• Your instructions: Repeat each entry exactly, but do not carry over the pictures.

===

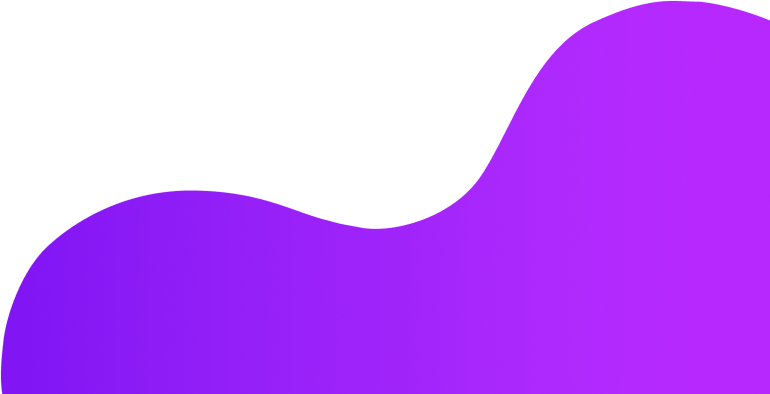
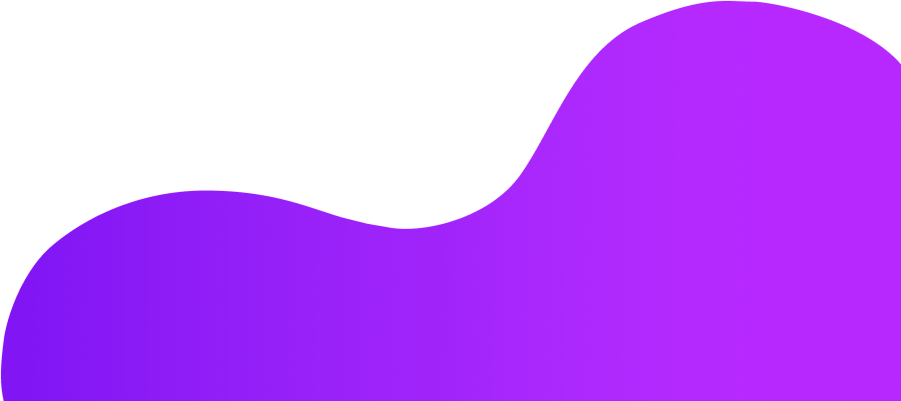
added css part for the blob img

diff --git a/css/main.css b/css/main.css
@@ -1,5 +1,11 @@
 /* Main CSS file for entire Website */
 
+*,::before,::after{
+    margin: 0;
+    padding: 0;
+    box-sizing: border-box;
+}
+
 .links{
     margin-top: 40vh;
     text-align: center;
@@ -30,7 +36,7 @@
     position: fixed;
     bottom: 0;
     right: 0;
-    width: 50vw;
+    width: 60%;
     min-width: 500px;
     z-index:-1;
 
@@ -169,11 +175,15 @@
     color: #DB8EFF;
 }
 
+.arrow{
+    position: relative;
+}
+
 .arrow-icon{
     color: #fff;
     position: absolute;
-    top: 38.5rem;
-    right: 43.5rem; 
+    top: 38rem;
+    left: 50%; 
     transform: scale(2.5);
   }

===

• Response box:
added css part for the blob img

diff --git a/css/main.css b/css/main.css
@@ -1,5 +1,11 @@
 /* Main CSS file for entire Website */
 
+*,::before,::after{
+    margin: 0;
+    padding: 0;
+    box-sizing: border-box;
+}
+
 .links{
     margin-top: 40vh;
     text-align: center;
@@ -30,7 +36,7 @@
     position: fixed;
     bottom: 0;
     right: 0;
-    width: 50vw;
+    width: 60%;
     min-width: 500px;
     z-index:-1;
 
@@ -169,11 +175,15 @@
     color: #DB8EFF;
 }
 
+.arrow{
+    position: relative;
+}
+
 .arrow-icon{
     color: #fff;
     position: absolute;
-    top: 38.5rem;
-    right: 43.5rem; 
+    top: 38rem;
+    left: 50%; 
     transform: scale(2.5);
   }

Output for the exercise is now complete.